:: Goal of the exercise ::
Check each line of the records below and collect those holding "html".

:: Web interface edit records ::
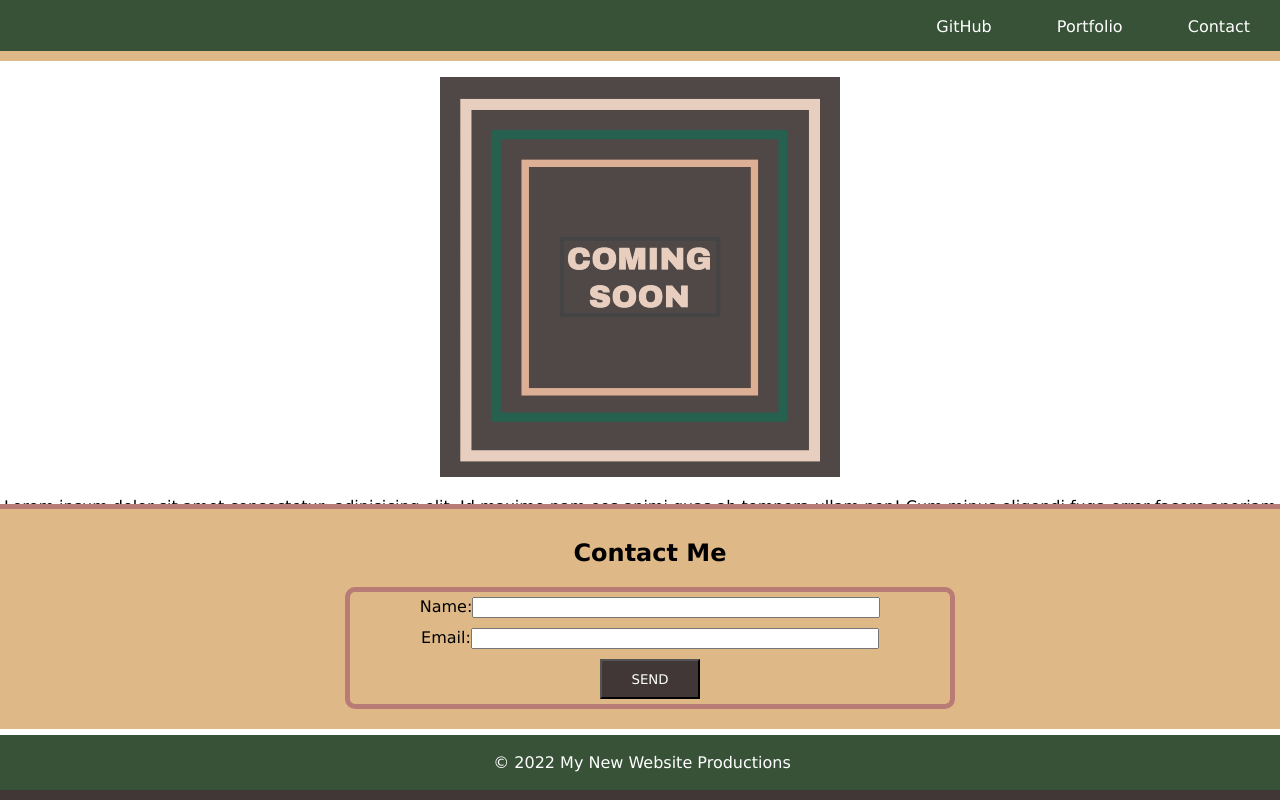
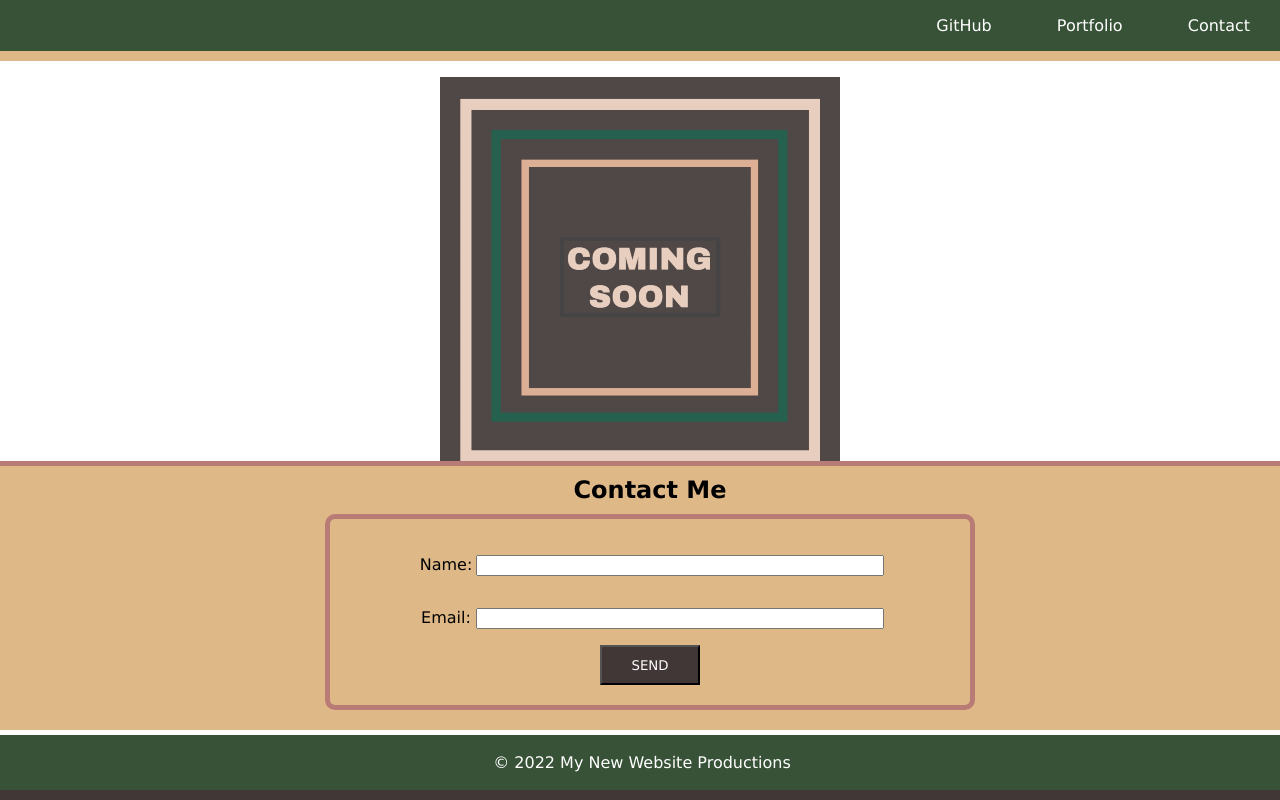
Before and after one commit to strongjaw15/miniproject, a plain HTML site: page index.html in a window 1280 px wide. Drawn offline with Linux system fonts and the light colour scheme.

Commit message:
Fixed for fields alignment issues.

```diff
--- a/assets/assets.css
+++ b/assets/assets.css
@@ -2,13 +2,13 @@
     font-family: 'Lucida Sans', 'Lucida Sans Regular', 'Lucida Grande', 'Lucida Sans Unicode', Geneva, Verdana, sans-serif;
 }
 
-html {
+/* html {
   height: 100vh;
-}
+} */
 
 body {
   margin: 0px;
-  height: 100vh;
+  height: auto;
 }
 
 header {
@@ -26,8 +26,8 @@ header li {
   text-align: end;
   margin-left: 30px;
   margin-right: 30px;
-  position: relative;
-  top: 1px;
+  /* position: relative;
+  top: 0; */
 }
 
 main {
@@ -35,9 +35,10 @@ main {
 }
 
 section {
-  text-align: center;
+  /* text-align: center; */
   background-color: burlywood;
   padding: 10px;
+  padding-top: 0;
   display: flex;
   flex-direction: column;
   align-items: center;
@@ -46,17 +47,35 @@ section {
   position: fixed;
   width: 100%;
   left: 0;
-  bottom: 71px
+  bottom: 70px
+}
+
+h2 {
+  margin: 10px;
 }
 
 form {
   border: 5px solid rgb(185, 123, 117);
   border-radius: 10px;
   width: 600px;
+  padding: 20px;
   text-align: center;
 }
 
-div {
+label {
+  display: block;
+  width: 60px;
+  text-align: center;
+}
+
+input {
+  width: 400px;
+}
+
+div p {
+  display: inline-flex;
+}
+/* div {
   display: flex;
   flex-direction: column;
 }
@@ -72,7 +91,7 @@ label {
 
 .input {
   width: 400px;
-}
+} */
 
 button {
   width: 100px;
--- a/index.html
+++ b/index.html
@@ -31,15 +31,15 @@
     <form>
       <div>
         <p>
-          <label class="width">Name:</label><input type="text" class="input">
+            <label>Name:</label><input type="text" class="input">
         </p>
         <p>
-          <label class="width">Email:</label><input type="text" class="input">
+            <label>Email:</label><input type="text" class="input">
         </p>
       </div>
-      <p>
-        <button>SEND</button>
-      </p>
+        <span>
+          <button>SEND</button>
+        </span>
     </form>
   </section>
   <footer>
```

:: Task result ::
Before and after one commit to strongjaw15/miniproject, a plain HTML site: page index.html in a window 1280 px wide. Drawn offline with Linux system fonts and the light colour scheme.
-html {
+/* html {
--- a/index.html
+++ b/index.html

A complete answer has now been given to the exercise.